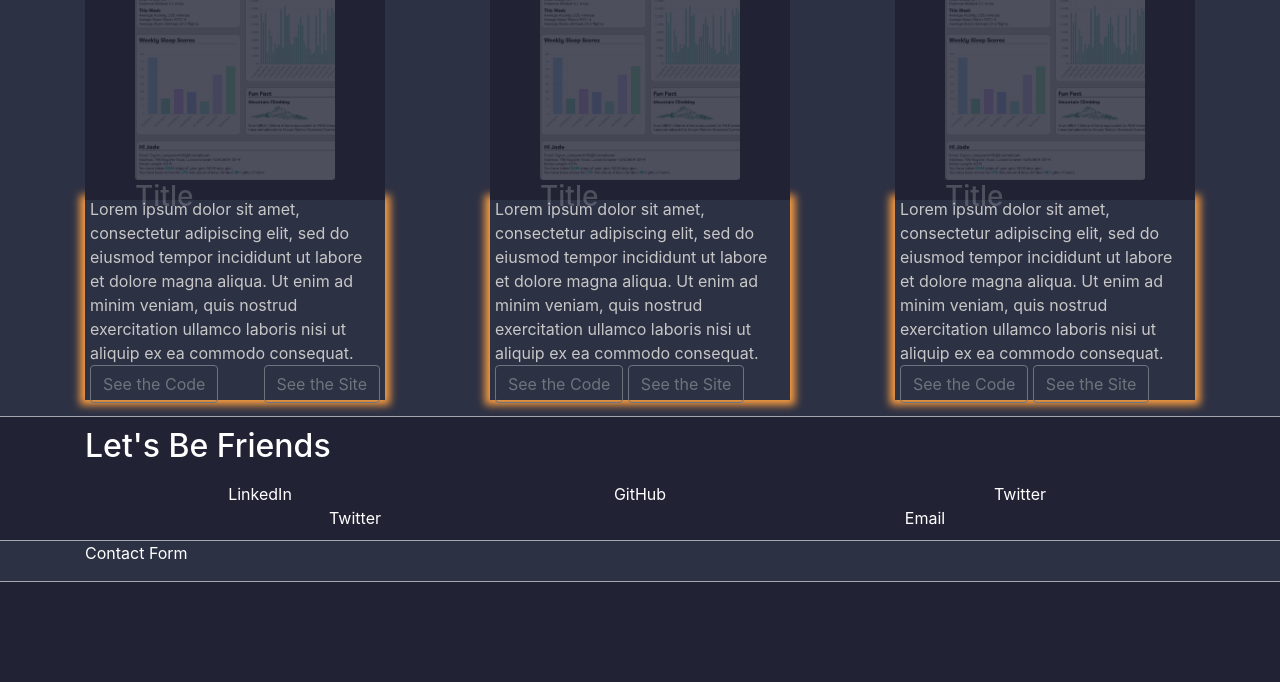
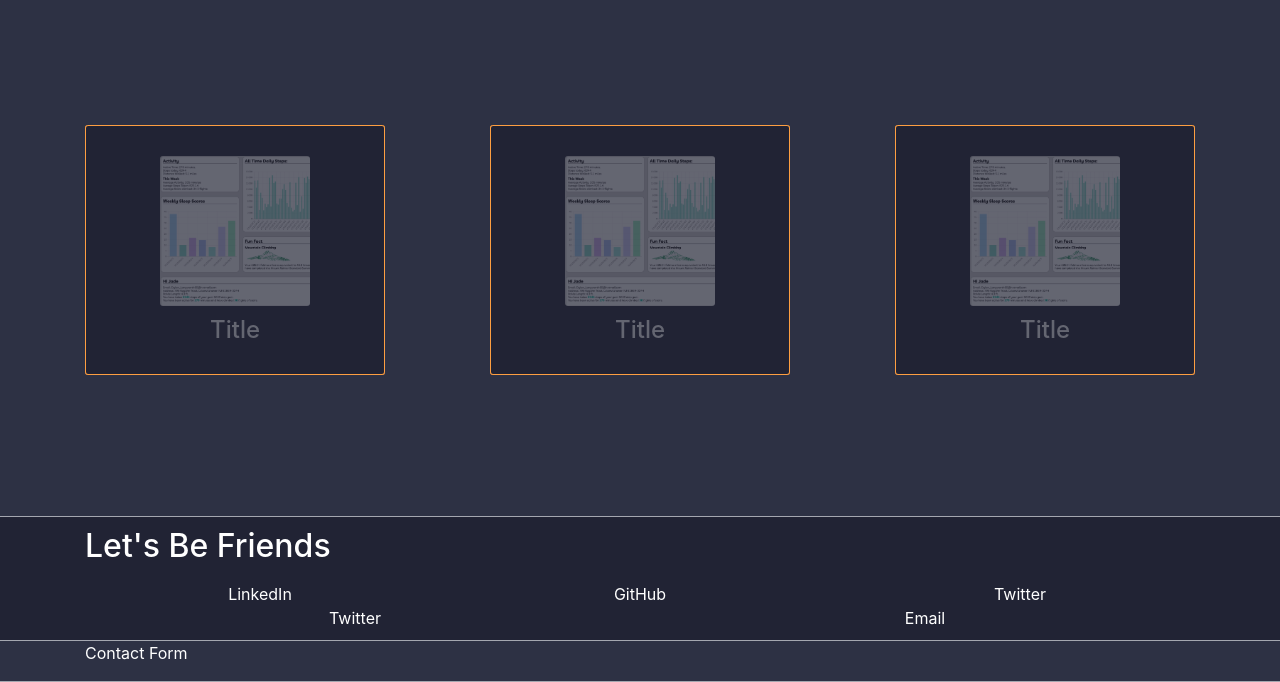
Before and after one commit to KVeitch/AWS-Portfolio, a plain HTML site: page index.html in a window 1280 px wide. Shown: the part 363-1045 px from the top of the page. Before the commit the page ends 945 px from the top, so only its background shows below. Drawn offline with nearby package versions, Linux system fonts and the light colour scheme.

Commit message:
Add animation to the project cards

```diff
--- a/index.html
+++ b/index.html
@@ -144,8 +144,10 @@
             <div class="card-face card-face2">
               <div class="project-desc">
                 <p>Lorem ipsum dolor sit amet, consectetur adipiscing elit, sed do eiusmod tempor incididunt ut labore et dolore magna aliqua. Ut enim ad minim veniam, quis nostrud exercitation ullamco laboris nisi ut aliquip ex ea commodo consequat.</p>
-                <button class="code-btn btn btn-outline-secondary">See the Code</button>
-                <button class="site-btn btn btn-outline-secondary">See the Site</button>
+                <div class="btn-container">
+                  <button class="code-btn btn btn-outline-secondary">See the Code</button>
+                  <button class="site-btn btn btn-outline-secondary">See the Site</button>
+                </div>
               </div>
             </div>
           </div>
@@ -160,8 +162,10 @@
             <div class="card-face card-face2">
               <div class="project-desc">
                 <p>Lorem ipsum dolor sit amet, consectetur adipiscing elit, sed do eiusmod tempor incididunt ut labore et dolore magna aliqua. Ut enim ad minim veniam, quis nostrud exercitation ullamco laboris nisi ut aliquip ex ea commodo consequat.</p>
-                <button class="code-btn btn btn-outline-secondary">See the Code</button>
-                <button class="site-btn btn btn-outline-secondary">See the Site</button>
+                <div class="btn-container">
+                  <button class="code-btn btn btn-outline-secondary">See the Code</button>
+                  <button class="site-btn btn btn-outline-secondary">See the Site</button>
+                </div>
               </div>
             </div>
           </div>
--- a/style.css
+++ b/style.css
@@ -7,9 +7,8 @@
   --lowlightColor:#594237;
   --borderColor: #a4a7b0;
   --subText: #c7c7c7;
+  --borderRadius:3px;
 }
-
-
 
 
 * {
@@ -31,14 +30,13 @@ ul {
   list-style: none;
 }
 
-
 p,li,span,lable,input,textarea {
   color: var(--subText);
 }
 
-.navbar-nav{background-color: var(--mainColor);}
+.navbar-nav {background-color: var(--mainColor);}
 
-.icon{height:20px;}
+.icon {height:20px;}
 
 .s1 {
   background-color: var(--mainColor);
@@ -53,72 +51,80 @@ p,li,span,lable,input,textarea {
   padding-bottom: 1em;
 }
 
-.section__top{
+.section__top {
   padding-top:58px;
 }
 
-.img-self{
+.img-self {
   height:25vh;
   border-radius: 2px;
 }
 
-.centered{
+.centered {
   display:flex;
   justify-content: center;
   align-items: center;
 }
 
-.project-card{
-  border-radius: 10px;
-  border:1px solid var(--highlightColor);
-  padding:.5em;
-  margin:10px 0
-}
-
-.project-card:hover{
-  -webkit-box-shadow: 0px 0px 8px 5px rgba(253,158,65,1);
-  -moz-box-shadow: 0px 0px 8px 5px rgba(253,158,65,1);
-  box-shadow: 0px 0px 8px 5px rgba(253,158,65,1);
-}
-.dark{
+.dark {
   background-color: var(--mainColor);
 }
 
-.card-container{
+.card-container {
   position: relative;
   display:flex;
   justify-content: space-between;
 }
-.card-img{
+.card-img {
   max-height:200px;
   max-width:300px;
 }
 .card-container .card-p {
   position: relative;
 }
-.card-container .card-p .card-face{
+.card-container .card-p .card-face {
   width:300px;
-  height:200px;
+  height:250px;
   transition: 0.5s;
 }
 
 .card-container .card-p .card-face.card-face1 {
   position: relative;
-  background:var(--mainColor);
+  background:var(--secondColor);
   display:flex;
   justify-content: center;
   align-items: center;
-  z-index:1
+  z-index:1;
+  transform:translateY(125px);
+  background: var(--mainColor);
+  border-radius: var(--borderRadius);
+  border:1px solid var(--highlightColor)
 }
 
-.card-container .card-p .card-face.card-face1 .project-desc{
-  opacity:0.2;
-  transition: 0.5s;
+.card-container .card-p:hover .card-face.card-face1 {
+  background:var(--mainColor);
+  transform:translateY(0px);
+  border-radius: var(--borderRadius) var(--borderRadius) 0 0;
+  border-bottom: 0;
 }
 
-.card-container .card-p:hover .card-face.card-face1 .project-desc{
-  opacity: 1;
+.card-container .card-p .card-face.card-face1 .project-desc {
+  opacity:0.3;
+  transition: 0.5s;
 
+}
+
+.card-container .card-p:hover .card-face.card-face1 .project-desc {
+  opacity:1;
+}
+
+.card-container .card-p .card-face.card-face1 .project-desc img {
+  max-width:150px;
+}
+.card-container .card-p .card-face.card-face1 .project-desc h3 {
+  margin:10px 0 0;
+  text-align:center;
+  font-size:1.5em;
 }
 
 .card-container .card-p .card-face.card-face2 {
@@ -128,16 +134,24 @@ p,li,span,lable,input,textarea {
   justify-content: center;
   align-items: center;
   padding:5px;
-  -webkit-box-shadow: 0px 0px 8px 5px rgba(253,158,65,1);
-  -moz-box-shadow: 0px 0px 8px 5px rgba(253,158,65,1);
-  box-shadow: 0px 0px 8px 5px rgba(253,158,65,1);
+  border-radius: var(--borderRadius);
+  border:1px solid var(--highlightColor);
+  border-top: 0;
+  transform:translateY(-125px);
+}
+
+.card-container .card-p:hover .card-face.card-face2 {
+  transform:translateY(0px);
+  border-radius: 0 0 var(--borderRadius) var(--borderRadius);
 }
 
 .card-container .card-p .card-face.card-face2 .project-desc p {
  margin:0;
+ text-align: justify;
+ text-justify: inter-word;
 }
 
-.btn-container{
+.btn-container {
   display:flex;
   justify-content: space-between;
 }
```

**Task description:** Once the lines containing "mainColor" in the data above are counted, give the total by itself.

**Answer to the exercise:** 7